Mehler denied request for preliminary injunction

Appeal pending plaintiff's decision

Timeline of events of the Mehler case
Timeline of events. Mehler’s movements are in red, Ferris’ in yellow and court decision in green. Noah Kurkjian | News Editor

After a nearly six and a half-hour hearing, with six witnesses called and 11 new pieces of evidence introduced, history professor Dr. Barry Mehler’s request for preliminary injunction was denied.

The trial, which started just before 10 a.m. on Monday, March 7, ended at 4:29 p.m, brought six witnesses to the stand, including Dr. Tracey Ward, Dr. Mehler, Dr. Qian Ding, Ferris administrator Dorothy Stakley, Assistant Dean Trinidy Williams, and Provost Robert Fleischman. 

In her decision, Judge Beckering stated that while parts of the video regarding COVID-19 were a matter of public concern, the swearing was not. Alongside this, Judge Beckering explained that the position of the university outweighed Dr. Mehler’s right to say whatever he wants in the classroom.

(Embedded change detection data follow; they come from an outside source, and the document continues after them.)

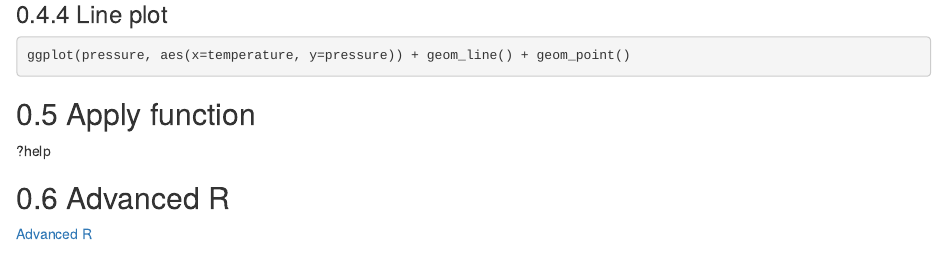
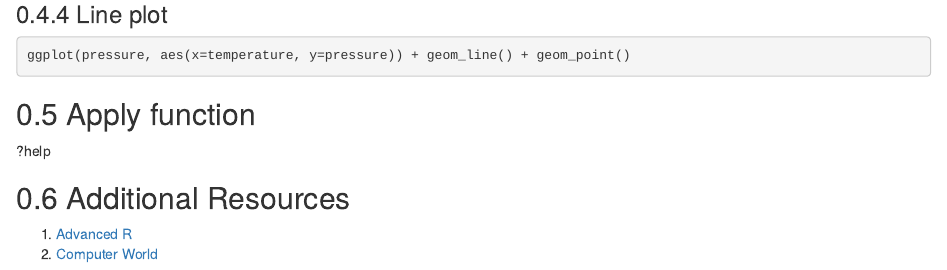
Before and after one commit to abalaji-blr/DataScienceMaterials, an R Markdown document (RGotchas.rmd): the page in a window 1100 px wide, from 3060 px down. Rendered offline with R 4.5, knitr and Pandoc, with nearby package versions; the code chunks are not run, so their results and figures are left out.

Commit message:
more links

```diff
--- a/RGotchas.rmd
+++ b/RGotchas.rmd
@@ -171,5 +171,6 @@ ggplot(pressure, aes(x=temperature, y=pressure)) + geom_line() + geom_point()
 ## Apply function
 ?help
 
-## Advanced R
-   [Advanced R ](http://adv-r.had.co.nz/)
+## Additional Resources
+   1. [Advanced R ](http://adv-r.had.co.nz/)
+   2. [Computer World](http://www.computerworld.com/article/2497464/business-intelligence/business-intelligence-60-r-resources-to-improve-your-data-skills.html)
```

Mehler’s lawyers filed suit on Jan. 25 with two requests, alleging that the suspension was a violation of his First and Fourteenth Amendment rights.

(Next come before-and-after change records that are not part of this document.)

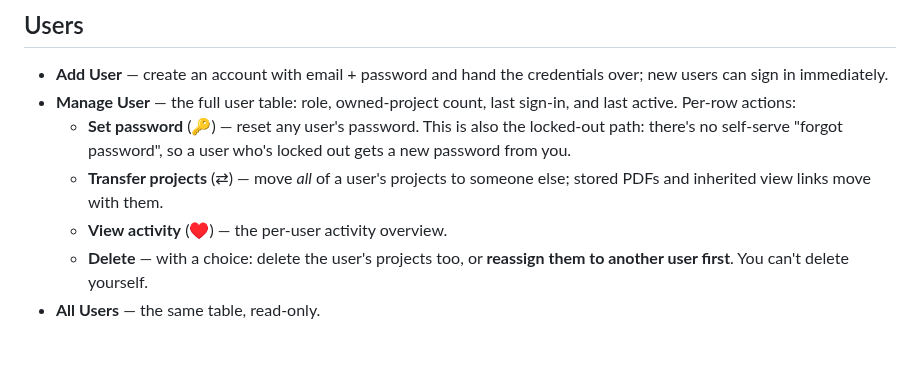
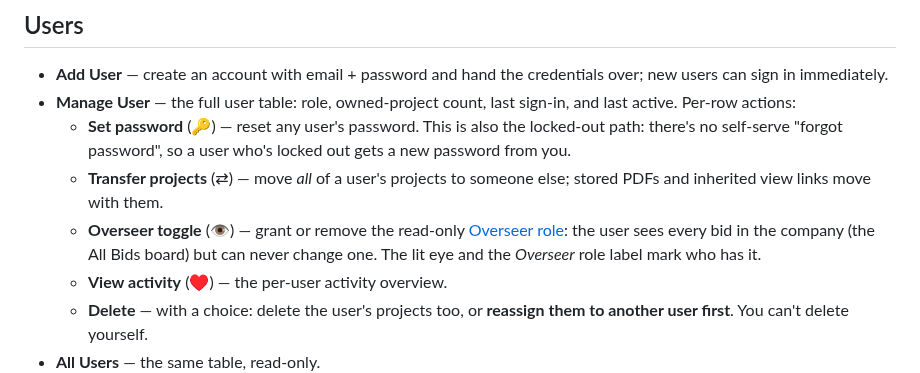
Before and after one commit to clickconstruction/counttooling.github.io, a Markdown page: content/guides/admin-handbook.md, the part around the change. GitHub-like rendering; blank space fills up the shorter version.

```diff
--- a/content/guides/admin-handbook.md
+++ b/content/guides/admin-handbook.md
@@ -15,6 +15,7 @@ CountTooling accounts are admin-provisioned — there's no self-signup — so ad
 - **Manage User** — the full user table: role, owned-project count, last sign-in, and last active. Per-row actions:
   - **Set password** (🔑) — reset any user's password. This is also the locked-out path: there's no self-serve "forgot password", so a user who's locked out gets a new password from you.
   - **Transfer projects** (⇄) — move *all* of a user's projects to someone else; stored PDFs and inherited view links move with them.
+  - **Overseer toggle** (👁) — grant or remove the read-only [Overseer role](/guides/reviewing-all-bids/): the user sees every bid in the company (the All Bids board) but can never change one. The lit eye and the *Overseer* role label mark who has it.
   - **View activity** (♥) — the per-user activity overview.
   - **Delete** — with a choice: delete the user's projects too, or **reassign them to another user first**. You can't delete yourself.
 - **All Users** — the same table, read-only.
```
Also changed, not shown: content/guides/reviewing-all-bids.md (added, +121 -0 lines), guides/img/overseer-all-bids.png (added), guides/img/overseer-grant-toggle.png (added), guides/img/overseer-viewing-only.png (added), 5 other files.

The first request filed was a temporary restraining order, this would have disallowed the university from barring Mehler from being on campus, accessing his office, and contacting current and former faculty and staff. This was denied by Judge Beckering on Jan. 26.

The second was for the injunction, which, if granted, would have reinstated Mehler’s teaching privileges and allowed him access to his various Ferris-bound online accounts.

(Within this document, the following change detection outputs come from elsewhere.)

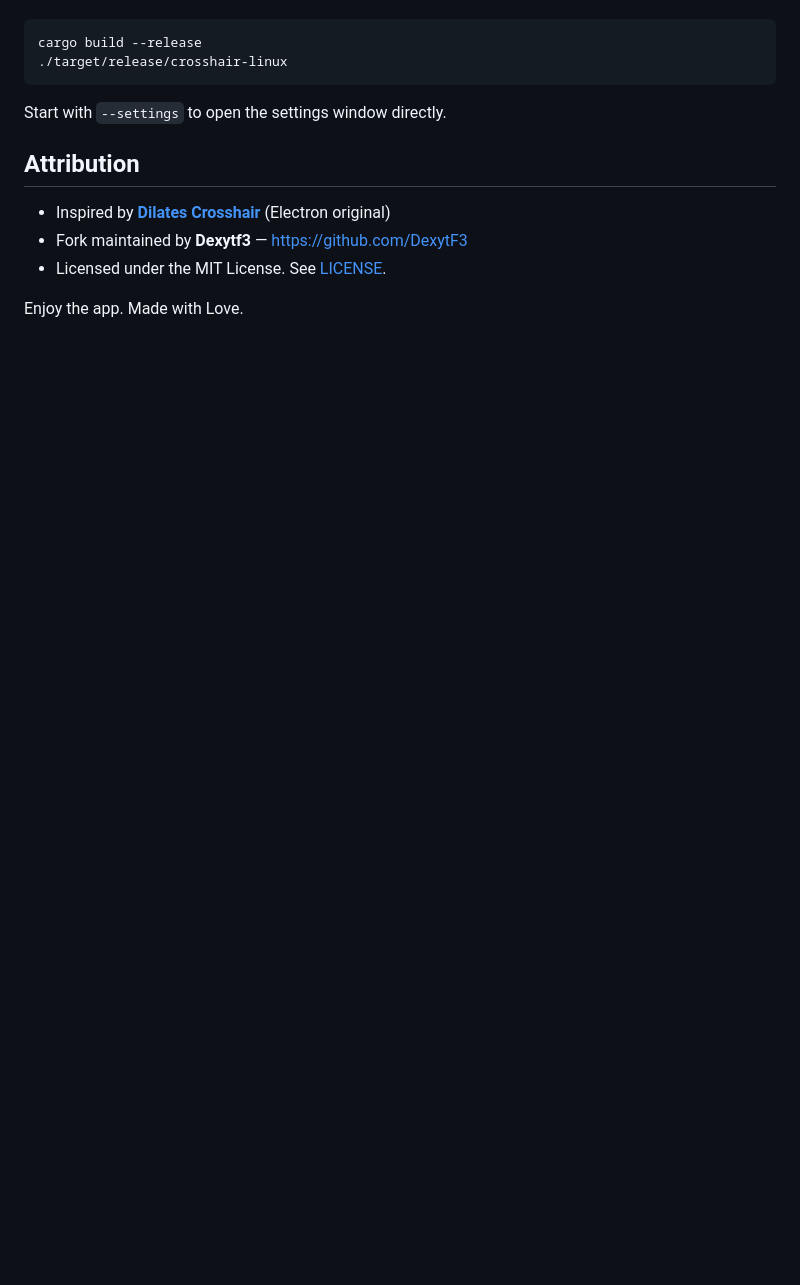
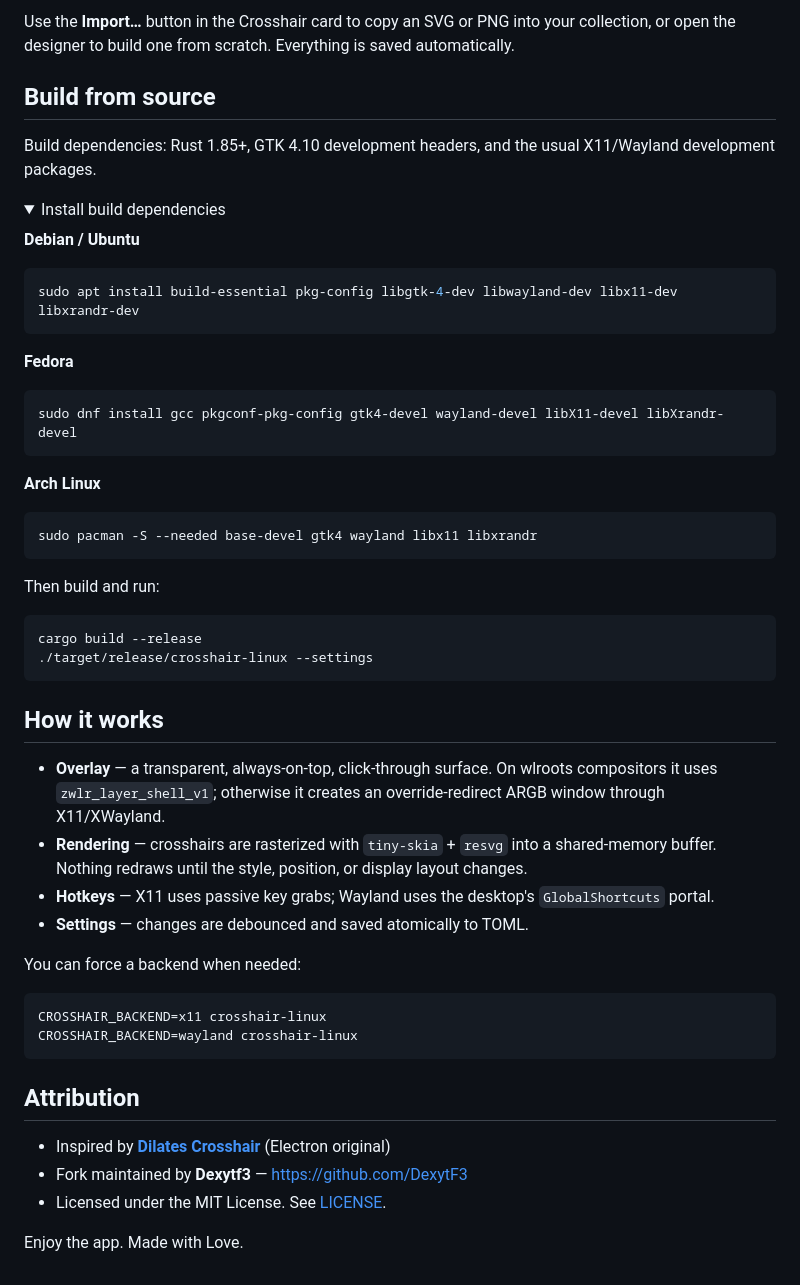
Before and after one commit to DexytF3/crosshair-linux, a Markdown page: README.md, the part around one of its changes. GitHub-like rendering; folded sections open; blank space fills up the shorter version.

````diff
--- a/README.md
+++ b/README.md
@@ -22,10 +137,60 @@ Dependencies: Rust 1.85+, GTK 4.10+, and the usual X11/Wayland development heade
+Use the **Import…** button in the Crosshair card to copy an SVG or PNG into your
+collection, or open the designer to build one from scratch. Everything is saved
+automatically.
+
+## Build from source
+
+Build dependencies: Rust 1.85+, GTK 4.10 development headers, and the usual
+X11/Wayland development packages.
+
+<details>
+<summary>Install build dependencies</summary>
+
+**Debian / Ubuntu**
+
+```sh
+sudo apt install build-essential pkg-config libgtk-4-dev libwayland-dev libx11-dev libxrandr-dev
+```
+
+**Fedora**
+
+```sh
+sudo dnf install gcc pkgconf-pkg-config gtk4-devel wayland-devel libX11-devel libXrandr-devel
+```
+
+**Arch Linux**
+
+```sh
+sudo pacman -S --needed base-devel gtk4 wayland libx11 libxrandr
+```
+
+</details>
+
+Then build and run:
 
 ```sh
 cargo build --release
-./target/release/crosshair-linux
+./target/release/crosshair-linux --settings
 ```
 
-Start with `--settings` to open the settings window directly.
+## How it works
+
+- **Overlay** — a transparent, always-on-top, click-through surface. On wlroots
+  compositors it uses `zwlr_layer_shell_v1`; otherwise it creates an
+  override-redirect ARGB window through X11/XWayland.
+- **Rendering** — crosshairs are rasterized with `tiny-skia` + `resvg` into a
+  shared-memory buffer. Nothing redraws until the style, position, or display
+  layout changes.
+- **Hotkeys** — X11 uses passive key grabs; Wayland uses the desktop's
+  `GlobalShortcuts` portal.
+- **Settings** — changes are debounced and saved atomically to TOML.
+
+You can force a backend when needed:
+
+```sh
+CROSSHAIR_BACKEND=x11 crosshair-linux
+CROSSHAIR_BACKEND=wayland crosshair-linux
+```
 
 ## Attribution
 
````
Also changed, not shown: other parts of README.md (+123 -8 lines), assets/screenshot.png (added).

Mehler was represented by Attorneys Matthew Hoffer and Zachary Young.

“It’s a pretty well-accepted concept that speech does not become unprotected speech when you use some curse words,”  Hoffer said.

Ferris’ legal team of Robert Vercruysse, Stephanie Romeo, and Anne-Marie Vercruysse Welch disagreed.

“A college professor has no right to call his students and administrators sexually harassing, discriminatory or profane terms to excite them about his class. It is simply wrong,” Robert Vercruysse, an attorney for Ferris said.

Mehler was put on paid leave in January pending investigation after his profane semester introduction video or the premiere of this season of “More Bad News” went viral, garnering over half a million views on YouTube and clips receiving more than 12 million views on TikTok.

Mehler has been utilizing “The Show” as his method of teaching for most of his classes for nearly 30 years.

“There are two things we generally do in college; one is learning, and the other is thinking. My courses all focus on the idea of thinking… and you only think in the present moment or in the presence of confusion… it forces them to think,” Mehler said in an interview with WZZM 13.

Mehler elected not to immediately file for an appeal pending conversation with his counsel.

Marissa Russell contributed to the reporting of this story.